WORK TASK
Find each line below where the word "contentDescription" occurs, and copy it.

RECORDS FOR THIS EXERCISE
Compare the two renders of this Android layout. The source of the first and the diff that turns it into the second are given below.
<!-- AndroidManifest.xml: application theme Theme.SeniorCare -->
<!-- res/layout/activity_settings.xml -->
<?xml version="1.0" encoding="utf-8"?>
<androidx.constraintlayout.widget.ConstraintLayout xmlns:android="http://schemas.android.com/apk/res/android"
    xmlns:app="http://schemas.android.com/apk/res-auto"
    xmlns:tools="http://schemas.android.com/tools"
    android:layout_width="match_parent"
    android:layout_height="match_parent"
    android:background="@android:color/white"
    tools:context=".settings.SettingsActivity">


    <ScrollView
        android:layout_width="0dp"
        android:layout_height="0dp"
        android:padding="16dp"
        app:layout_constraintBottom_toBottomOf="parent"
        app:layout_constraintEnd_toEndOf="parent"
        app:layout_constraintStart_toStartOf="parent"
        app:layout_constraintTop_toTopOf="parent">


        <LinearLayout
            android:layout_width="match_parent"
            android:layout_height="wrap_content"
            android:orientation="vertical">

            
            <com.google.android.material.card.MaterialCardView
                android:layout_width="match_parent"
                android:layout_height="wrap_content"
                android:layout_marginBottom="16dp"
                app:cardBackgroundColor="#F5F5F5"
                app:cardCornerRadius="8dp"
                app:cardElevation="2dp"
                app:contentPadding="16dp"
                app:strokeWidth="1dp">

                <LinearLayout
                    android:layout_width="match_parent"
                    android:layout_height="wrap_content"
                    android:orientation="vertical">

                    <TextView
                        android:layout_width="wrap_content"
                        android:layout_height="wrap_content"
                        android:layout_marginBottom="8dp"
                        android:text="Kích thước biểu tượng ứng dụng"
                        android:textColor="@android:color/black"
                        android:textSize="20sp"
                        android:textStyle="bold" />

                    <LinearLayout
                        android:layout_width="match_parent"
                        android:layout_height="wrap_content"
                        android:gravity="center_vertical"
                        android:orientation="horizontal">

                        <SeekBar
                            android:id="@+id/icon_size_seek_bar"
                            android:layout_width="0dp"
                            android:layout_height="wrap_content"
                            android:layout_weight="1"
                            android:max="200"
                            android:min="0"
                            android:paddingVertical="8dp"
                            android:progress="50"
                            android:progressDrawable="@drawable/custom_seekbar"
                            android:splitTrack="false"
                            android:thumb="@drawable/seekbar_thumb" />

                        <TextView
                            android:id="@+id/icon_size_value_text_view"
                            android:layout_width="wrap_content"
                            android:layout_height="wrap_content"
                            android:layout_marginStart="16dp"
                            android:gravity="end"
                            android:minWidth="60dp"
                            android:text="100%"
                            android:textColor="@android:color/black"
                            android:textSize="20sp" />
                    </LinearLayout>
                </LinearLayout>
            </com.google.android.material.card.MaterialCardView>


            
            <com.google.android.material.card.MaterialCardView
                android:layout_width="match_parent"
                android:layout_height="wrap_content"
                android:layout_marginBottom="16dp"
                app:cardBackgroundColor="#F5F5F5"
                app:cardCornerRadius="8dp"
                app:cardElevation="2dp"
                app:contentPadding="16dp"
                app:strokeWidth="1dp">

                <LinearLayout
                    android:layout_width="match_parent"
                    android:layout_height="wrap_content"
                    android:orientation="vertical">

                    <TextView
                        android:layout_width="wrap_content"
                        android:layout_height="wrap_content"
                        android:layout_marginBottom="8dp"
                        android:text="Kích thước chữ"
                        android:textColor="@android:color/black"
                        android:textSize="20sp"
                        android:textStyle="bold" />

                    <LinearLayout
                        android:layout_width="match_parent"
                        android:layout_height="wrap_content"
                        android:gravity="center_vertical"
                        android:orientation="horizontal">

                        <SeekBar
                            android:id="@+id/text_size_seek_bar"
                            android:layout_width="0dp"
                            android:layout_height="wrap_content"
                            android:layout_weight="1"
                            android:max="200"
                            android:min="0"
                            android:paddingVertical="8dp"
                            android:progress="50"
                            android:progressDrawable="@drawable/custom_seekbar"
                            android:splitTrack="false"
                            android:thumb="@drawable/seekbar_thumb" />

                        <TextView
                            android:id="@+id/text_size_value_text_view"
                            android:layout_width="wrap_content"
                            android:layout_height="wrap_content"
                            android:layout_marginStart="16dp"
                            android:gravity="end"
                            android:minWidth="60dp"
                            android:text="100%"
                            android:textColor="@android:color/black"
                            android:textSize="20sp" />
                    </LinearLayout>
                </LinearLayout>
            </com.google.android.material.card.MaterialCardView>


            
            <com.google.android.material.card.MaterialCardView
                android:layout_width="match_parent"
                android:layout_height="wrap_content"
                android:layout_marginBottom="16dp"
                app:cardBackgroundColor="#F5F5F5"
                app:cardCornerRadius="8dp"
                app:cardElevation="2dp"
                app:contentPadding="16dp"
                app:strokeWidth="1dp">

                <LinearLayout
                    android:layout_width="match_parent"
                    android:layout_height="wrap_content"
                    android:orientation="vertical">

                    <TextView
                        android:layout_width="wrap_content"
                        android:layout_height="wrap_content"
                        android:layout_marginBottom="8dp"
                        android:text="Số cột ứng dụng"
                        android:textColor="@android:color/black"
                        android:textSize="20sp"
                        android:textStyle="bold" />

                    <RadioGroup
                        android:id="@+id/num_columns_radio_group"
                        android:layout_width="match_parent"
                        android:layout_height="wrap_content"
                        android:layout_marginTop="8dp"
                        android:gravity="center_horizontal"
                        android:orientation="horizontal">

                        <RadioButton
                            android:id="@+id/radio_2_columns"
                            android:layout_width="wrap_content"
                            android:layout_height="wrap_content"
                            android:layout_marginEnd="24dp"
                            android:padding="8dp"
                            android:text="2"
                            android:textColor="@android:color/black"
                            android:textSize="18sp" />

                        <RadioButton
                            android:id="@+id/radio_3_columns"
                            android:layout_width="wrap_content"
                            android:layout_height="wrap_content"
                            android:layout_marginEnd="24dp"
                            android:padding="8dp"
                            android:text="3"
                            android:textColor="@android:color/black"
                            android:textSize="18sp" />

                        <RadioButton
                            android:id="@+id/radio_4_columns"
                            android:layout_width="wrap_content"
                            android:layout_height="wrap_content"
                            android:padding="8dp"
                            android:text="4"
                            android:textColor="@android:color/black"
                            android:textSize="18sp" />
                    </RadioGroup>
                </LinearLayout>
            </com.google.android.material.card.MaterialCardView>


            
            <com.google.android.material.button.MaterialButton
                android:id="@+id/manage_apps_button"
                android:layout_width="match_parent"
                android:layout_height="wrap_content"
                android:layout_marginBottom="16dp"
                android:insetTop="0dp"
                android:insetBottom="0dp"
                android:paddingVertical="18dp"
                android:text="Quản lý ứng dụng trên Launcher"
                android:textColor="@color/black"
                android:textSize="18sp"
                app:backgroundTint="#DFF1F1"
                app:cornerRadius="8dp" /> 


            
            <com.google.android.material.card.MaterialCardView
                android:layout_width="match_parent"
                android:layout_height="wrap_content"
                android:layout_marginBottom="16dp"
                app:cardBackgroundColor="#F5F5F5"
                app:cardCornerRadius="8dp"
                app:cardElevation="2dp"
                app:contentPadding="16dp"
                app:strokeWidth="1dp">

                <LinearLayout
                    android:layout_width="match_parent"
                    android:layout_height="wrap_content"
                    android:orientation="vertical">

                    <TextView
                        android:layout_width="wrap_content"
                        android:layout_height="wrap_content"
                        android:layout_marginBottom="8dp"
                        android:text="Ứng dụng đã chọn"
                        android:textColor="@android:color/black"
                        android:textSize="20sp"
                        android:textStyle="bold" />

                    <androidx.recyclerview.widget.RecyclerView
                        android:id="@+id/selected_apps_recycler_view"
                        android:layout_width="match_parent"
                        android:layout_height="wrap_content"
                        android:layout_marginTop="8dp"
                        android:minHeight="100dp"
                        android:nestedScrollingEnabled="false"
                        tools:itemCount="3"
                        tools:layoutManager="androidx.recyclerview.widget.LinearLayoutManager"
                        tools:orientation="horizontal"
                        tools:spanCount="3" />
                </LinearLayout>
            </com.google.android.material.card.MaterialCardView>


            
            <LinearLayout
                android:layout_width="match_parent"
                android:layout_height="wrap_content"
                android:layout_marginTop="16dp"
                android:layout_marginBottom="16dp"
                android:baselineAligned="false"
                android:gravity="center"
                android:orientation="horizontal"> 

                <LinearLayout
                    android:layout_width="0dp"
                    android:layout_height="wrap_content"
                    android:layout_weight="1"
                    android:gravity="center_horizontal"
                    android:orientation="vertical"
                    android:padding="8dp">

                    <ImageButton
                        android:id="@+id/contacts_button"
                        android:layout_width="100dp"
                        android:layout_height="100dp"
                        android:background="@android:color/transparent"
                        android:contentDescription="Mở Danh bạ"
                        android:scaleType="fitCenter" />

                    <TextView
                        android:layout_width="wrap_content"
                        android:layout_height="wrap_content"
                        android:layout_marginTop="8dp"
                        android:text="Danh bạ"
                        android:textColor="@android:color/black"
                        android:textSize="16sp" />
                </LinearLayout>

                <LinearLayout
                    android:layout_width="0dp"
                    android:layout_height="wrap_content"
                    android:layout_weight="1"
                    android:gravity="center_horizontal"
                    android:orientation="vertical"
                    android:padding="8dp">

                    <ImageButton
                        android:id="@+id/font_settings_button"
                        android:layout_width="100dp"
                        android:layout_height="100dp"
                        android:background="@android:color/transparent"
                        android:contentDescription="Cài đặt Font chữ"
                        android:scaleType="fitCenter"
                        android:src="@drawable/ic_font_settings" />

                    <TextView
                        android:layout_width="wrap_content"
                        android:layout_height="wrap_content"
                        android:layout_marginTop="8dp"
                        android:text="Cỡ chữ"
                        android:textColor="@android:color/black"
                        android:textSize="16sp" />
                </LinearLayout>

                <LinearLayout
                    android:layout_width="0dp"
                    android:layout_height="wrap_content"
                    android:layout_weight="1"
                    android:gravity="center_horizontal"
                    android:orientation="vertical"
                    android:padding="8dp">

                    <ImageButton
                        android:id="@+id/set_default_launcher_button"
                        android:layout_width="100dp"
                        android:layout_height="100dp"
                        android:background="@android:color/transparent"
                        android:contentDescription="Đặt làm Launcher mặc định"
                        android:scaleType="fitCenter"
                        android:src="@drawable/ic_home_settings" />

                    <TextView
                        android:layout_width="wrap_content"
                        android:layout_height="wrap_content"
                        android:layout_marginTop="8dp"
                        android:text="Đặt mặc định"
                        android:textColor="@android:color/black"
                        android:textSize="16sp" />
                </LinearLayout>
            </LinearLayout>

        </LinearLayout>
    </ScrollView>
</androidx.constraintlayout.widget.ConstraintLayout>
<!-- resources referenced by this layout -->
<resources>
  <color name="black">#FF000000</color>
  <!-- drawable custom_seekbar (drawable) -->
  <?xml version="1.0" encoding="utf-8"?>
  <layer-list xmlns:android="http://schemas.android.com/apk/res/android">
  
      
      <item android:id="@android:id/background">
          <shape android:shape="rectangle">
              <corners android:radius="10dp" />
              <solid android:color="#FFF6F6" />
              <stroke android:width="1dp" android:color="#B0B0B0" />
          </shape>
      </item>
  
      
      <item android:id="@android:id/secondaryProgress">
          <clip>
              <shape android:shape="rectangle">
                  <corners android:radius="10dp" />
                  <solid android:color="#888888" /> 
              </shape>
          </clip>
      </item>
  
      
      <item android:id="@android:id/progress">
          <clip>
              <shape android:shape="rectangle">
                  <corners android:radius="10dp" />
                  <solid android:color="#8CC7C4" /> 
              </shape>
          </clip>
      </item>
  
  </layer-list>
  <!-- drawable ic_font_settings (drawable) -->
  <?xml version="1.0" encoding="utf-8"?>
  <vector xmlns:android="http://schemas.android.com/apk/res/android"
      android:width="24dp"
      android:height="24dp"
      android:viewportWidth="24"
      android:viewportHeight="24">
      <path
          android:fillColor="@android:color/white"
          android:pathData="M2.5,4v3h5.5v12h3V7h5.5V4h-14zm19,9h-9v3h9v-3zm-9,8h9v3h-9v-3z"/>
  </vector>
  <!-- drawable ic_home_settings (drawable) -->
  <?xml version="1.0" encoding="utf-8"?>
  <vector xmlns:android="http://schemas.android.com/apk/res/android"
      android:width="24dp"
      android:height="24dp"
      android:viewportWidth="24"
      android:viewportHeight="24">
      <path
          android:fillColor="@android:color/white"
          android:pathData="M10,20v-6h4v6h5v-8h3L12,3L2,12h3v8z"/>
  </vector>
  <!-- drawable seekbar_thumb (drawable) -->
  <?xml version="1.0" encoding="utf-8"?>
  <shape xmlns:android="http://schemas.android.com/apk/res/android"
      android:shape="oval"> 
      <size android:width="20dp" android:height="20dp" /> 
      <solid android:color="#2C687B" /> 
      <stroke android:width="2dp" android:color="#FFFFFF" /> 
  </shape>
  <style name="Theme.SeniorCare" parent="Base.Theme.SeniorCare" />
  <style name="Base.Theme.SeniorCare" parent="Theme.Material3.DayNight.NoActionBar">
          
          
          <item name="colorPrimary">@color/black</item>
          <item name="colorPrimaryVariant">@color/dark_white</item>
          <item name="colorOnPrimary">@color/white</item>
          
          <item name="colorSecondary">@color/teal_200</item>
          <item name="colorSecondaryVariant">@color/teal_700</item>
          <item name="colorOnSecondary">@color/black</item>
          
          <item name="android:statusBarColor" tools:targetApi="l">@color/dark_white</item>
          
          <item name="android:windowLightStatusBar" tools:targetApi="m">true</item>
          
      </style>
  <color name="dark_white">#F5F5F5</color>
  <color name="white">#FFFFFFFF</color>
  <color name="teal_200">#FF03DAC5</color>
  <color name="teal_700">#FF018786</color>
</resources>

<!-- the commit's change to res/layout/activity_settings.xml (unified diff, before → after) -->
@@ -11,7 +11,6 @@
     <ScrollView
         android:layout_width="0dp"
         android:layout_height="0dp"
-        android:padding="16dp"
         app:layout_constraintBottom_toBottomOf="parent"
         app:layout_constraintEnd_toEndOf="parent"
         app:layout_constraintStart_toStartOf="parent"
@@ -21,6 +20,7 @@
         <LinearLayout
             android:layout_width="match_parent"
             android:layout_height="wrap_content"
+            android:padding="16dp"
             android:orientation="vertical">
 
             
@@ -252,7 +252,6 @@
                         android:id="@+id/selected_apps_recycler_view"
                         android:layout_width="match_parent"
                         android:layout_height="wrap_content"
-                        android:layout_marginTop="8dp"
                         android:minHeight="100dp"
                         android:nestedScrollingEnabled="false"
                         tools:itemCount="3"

TASK RESULT
                        android:contentDescription="Mở Danh bạ"
                        android:contentDescription="Cài đặt Font chữ"
                        android:contentDescription="Đặt làm Launcher mặc định"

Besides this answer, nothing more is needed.